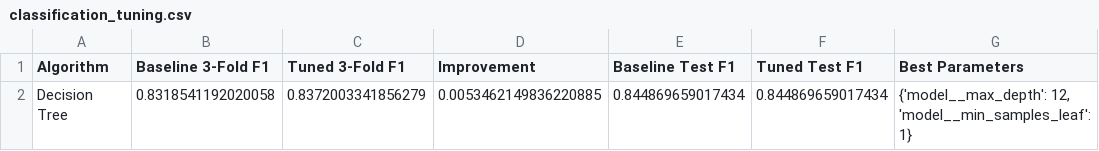
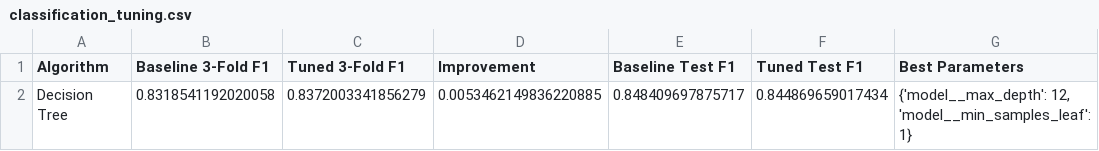
Before and after one commit to HarshaGaduputi/Machine-Learning-Case-Study, a CSV file: results/classification_tuning.csv, drawn as a sheet.

```diff
--- a/results/classification_tuning.csv
+++ b/results/classification_tuning.csv
@@ -1,2 +1,2 @@
 Algorithm,Baseline 3-Fold F1,Tuned 3-Fold F1,Improvement,Baseline Test F1,Tuned Test F1,Best Parameters
-Decision Tree,0.8318541192020058,0.8372003341856279,0.0053462149836220885,0.844869659017434,0.844869659017434,"{'model__max_depth': 12, 'model__min_samples_leaf': 1}"
+Decision Tree,0.8318541192020058,0.8372003341856279,0.0053462149836220885,0.848409697875717,0.844869659017434,"{'model__max_depth': 12, 'model__min_samples_leaf': 1}"
```
Also changed, not shown: results/classification_reliability.csv, 12 other files.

## About this exercise
Lines containing the word "Tree" must be found in the data above and copied.

## Task solution
-Decision Tree,0.8318541192020058,0.8372003341856279,0.0053462149836220885,0.844869659017434,0.844869659017434,"{'model__max_depth': 12, 'model__min_samples_leaf': 1}"
+Decision Tree,0.8318541192020058,0.8372003341856279,0.0053462149836220885,0.848409697875717,0.844869659017434,"{'model__max_depth': 12, 'model__min_samples_leaf': 1}"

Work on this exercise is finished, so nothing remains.